**Source data:**
————
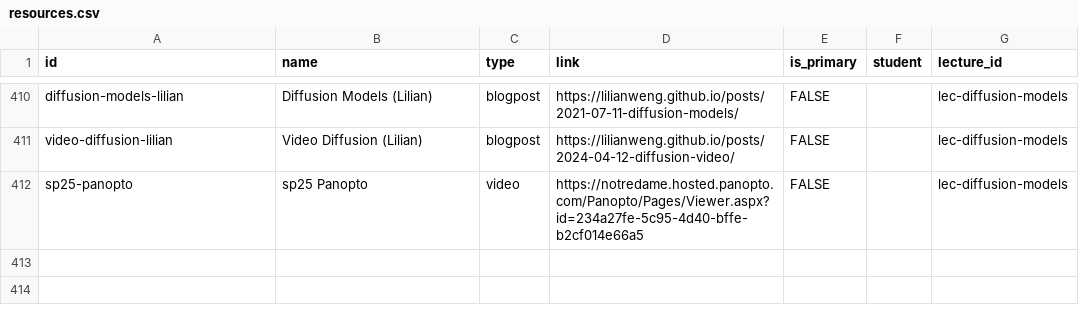
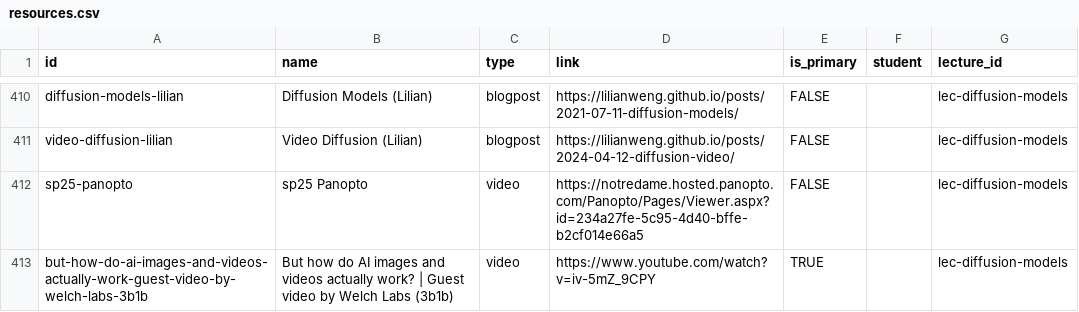
Before and after one commit to wtheisen/nd-cse-30124, a CSV file: docs/static/csv/resources.csv, drawn as a sheet; only a part is shown, gaps mark what is left out.

```diff
--- a/docs/static/csv/resources.csv
+++ b/docs/static/csv/resources.csv
@@ -414 +414,2 @@ video-diffusion-lilian,Video Diffusion (Lilian),blogpost,https://lilianweng.gith
 sp25-panopto,sp25 Panopto,video,https://notredame.hosted.panopto.com/Panopto/Pages/Viewer.aspx?id=234a27fe-5c95-4d40-bffe-b2cf014e66a5,FALSE,,lec-diffusion-models
+but-how-do-ai-images-and-videos-actually-work-guest-video-by-welch-labs-3b1b,But how do AI images and videos actually work? | Guest video by Welch Labs (3b1b),video,https://www.youtube.com/watch?v=iv-5mZ_9CPY,TRUE,,lec-diffusion-models
```
Also changed, not shown: 2 other files.
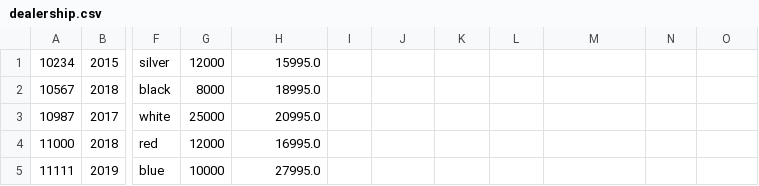
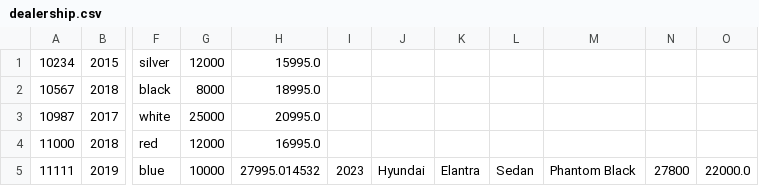
Before and after one commit to bilment/CarDealership, a CSV file: dealership.csv, drawn as a sheet; only a part is shown, gaps mark what is left out; the diff names each change by its address in the sheet, - before the commit and + after, or states it on an @@ line.

```diff
--- a/dealership.csv
+++ b/dealership.csv
-H5: 27995.0
+H5: 27995.014532
-I5: (empty)
+I5: 2023
-J5: (empty)
+J5: Hyundai
-K5: (empty)
+K5: Elantra
-L5: (empty)
+L5: Sedan
-M5: (empty)
+M5: Phantom Black
-N5: (empty)
+N5: 27800
-O5: (empty)
+O5: 22000.0
```
Also changed, not shown: 3 other files.
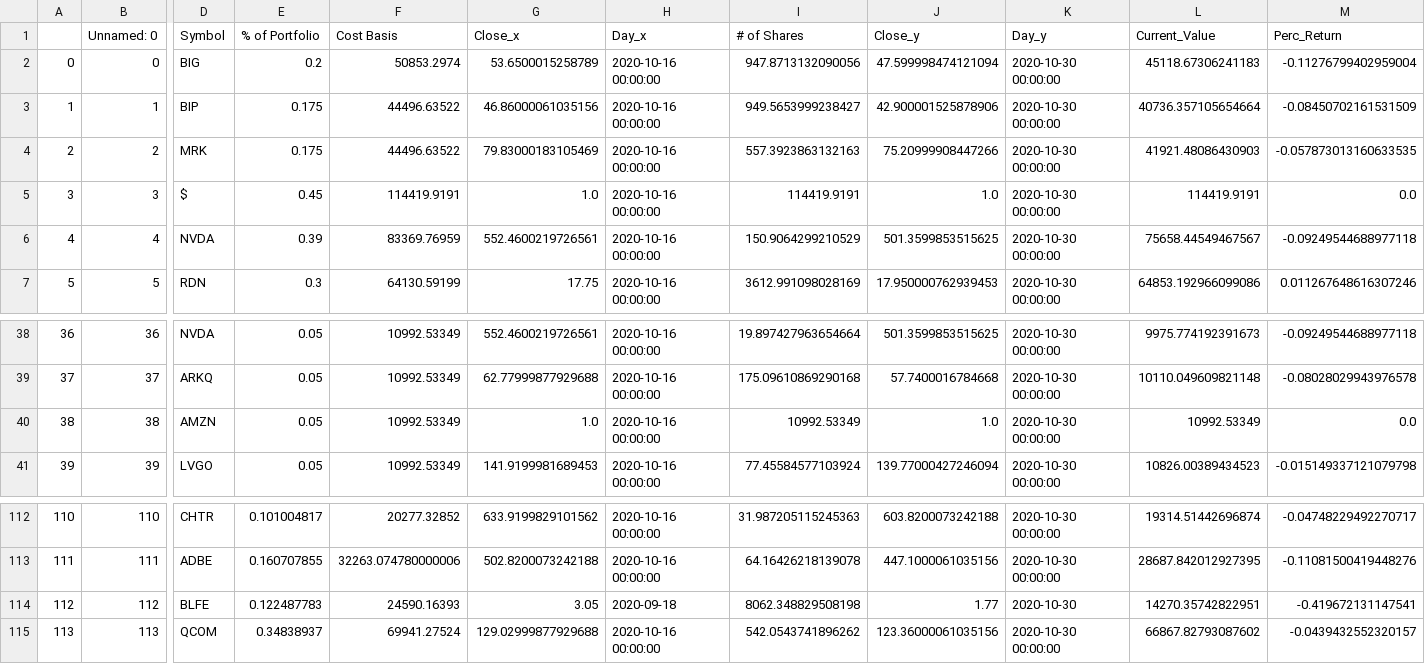
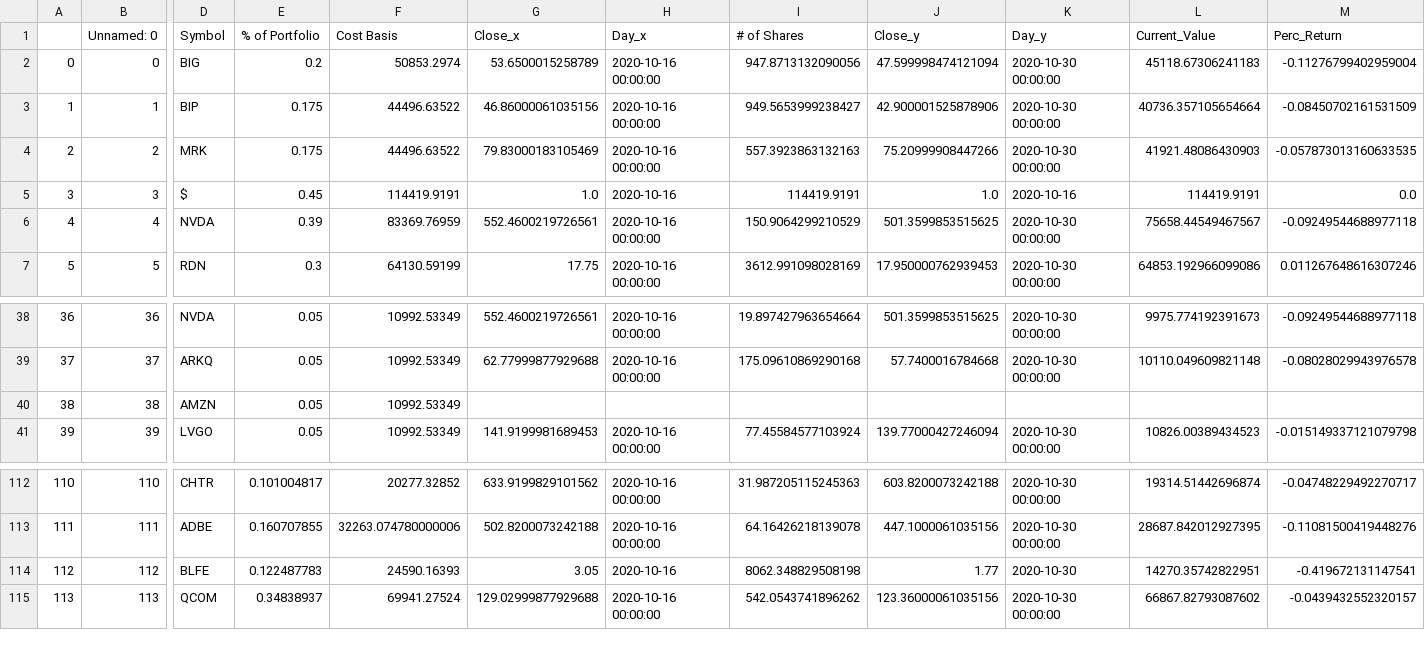
Before and after one commit to bkreis84/Portfolio-Challenge2, a CSV file: pt1-detail.csv, drawn as a sheet; only a part is shown, gaps mark what is left out; the diff names each change by its address in the sheet, - before the commit and + after, or states it on an @@ line.

```diff
--- a/pt1-detail.csv
+++ b/pt1-detail.csv
-H5 (Day_x): 2020-10-16 00:00:00
+H5 (Day_x): 2020-10-16
-K5 (Day_y): 2020-10-30 00:00:00
+K5 (Day_y): 2020-10-16
-G40 (Close_x): 1.0
+G40 (Close_x): (empty)
-H40 (Day_x): 2020-10-16 00:00:00
+H40 (Day_x): (empty)
-I40 (# of Shares): 10992.53349
+I40 (# of Shares): (empty)
-J40 (Close_y): 1.0
+J40 (Close_y): (empty)
-K40 (Day_y): 2020-10-30 00:00:00
+K40 (Day_y): (empty)
-L40 (Current_Value): 10992.53349
+L40 (Current_Value): (empty)
-M40 (Perc_Return): 0.0
+M40 (Perc_Return): (empty)
-H114 (Day_x): 2020-09-18
+H114 (Day_x): 2020-10-16
```
Also changed, not shown: cur_prices.csv, 1 other file.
————
**The problem:** Copy all the records above exactly, but leave out the pictures.

**Answer for this exercise:**
Before and after one commit to wtheisen/nd-cse-30124, a CSV file: docs/static/csv/resources.csv, drawn as a sheet; only a part is shown, gaps mark what is left out.

```diff
--- a/docs/static/csv/resources.csv
+++ b/docs/static/csv/resources.csv
@@ -414 +414,2 @@ video-diffusion-lilian,Video Diffusion (Lilian),blogpost,https://lilianweng.gith
 sp25-panopto,sp25 Panopto,video,https://notredame.hosted.panopto.com/Panopto/Pages/Viewer.aspx?id=234a27fe-5c95-4d40-bffe-b2cf014e66a5,FALSE,,lec-diffusion-models
+but-how-do-ai-images-and-videos-actually-work-guest-video-by-welch-labs-3b1b,But how do AI images and videos actually work? | Guest video by Welch Labs (3b1b),video,https://www.youtube.com/watch?v=iv-5mZ_9CPY,TRUE,,lec-diffusion-models
```
Also changed, not shown: 2 other files.
Before and after one commit to bilment/CarDealership, a CSV file: dealership.csv, drawn as a sheet; only a part is shown, gaps mark what is left out; the diff names each change by its address in the sheet, - before the commit and + after, or states it on an @@ line.

```diff
--- a/dealership.csv
+++ b/dealership.csv
-H5: 27995.0
+H5: 27995.014532
-I5: (empty)
+I5: 2023
-J5: (empty)
+J5: Hyundai
-K5: (empty)
+K5: Elantra
-L5: (empty)
+L5: Sedan
-M5: (empty)
+M5: Phantom Black
-N5: (empty)
+N5: 27800
-O5: (empty)
+O5: 22000.0
```
Also changed, not shown: 3 other files.
Before and after one commit to bkreis84/Portfolio-Challenge2, a CSV file: pt1-detail.csv, drawn as a sheet; only a part is shown, gaps mark what is left out; the diff names each change by its address in the sheet, - before the commit and + after, or states it on an @@ line.

```diff
--- a/pt1-detail.csv
+++ b/pt1-detail.csv
-H5 (Day_x): 2020-10-16 00:00:00
+H5 (Day_x): 2020-10-16
-K5 (Day_y): 2020-10-30 00:00:00
+K5 (Day_y): 2020-10-16
-G40 (Close_x): 1.0
+G40 (Close_x): (empty)
-H40 (Day_x): 2020-10-16 00:00:00
+H40 (Day_x): (empty)
-I40 (# of Shares): 10992.53349
+I40 (# of Shares): (empty)
-J40 (Close_y): 1.0
+J40 (Close_y): (empty)
-K40 (Day_y): 2020-10-30 00:00:00
+K40 (Day_y): (empty)
-L40 (Current_Value): 10992.53349
+L40 (Current_Value): (empty)
-M40 (Perc_Return): 0.0
+M40 (Perc_Return): (empty)
-H114 (Day_x): 2020-09-18
+H114 (Day_x): 2020-10-16
```
Also changed, not shown: cur_prices.csv, 1 other file.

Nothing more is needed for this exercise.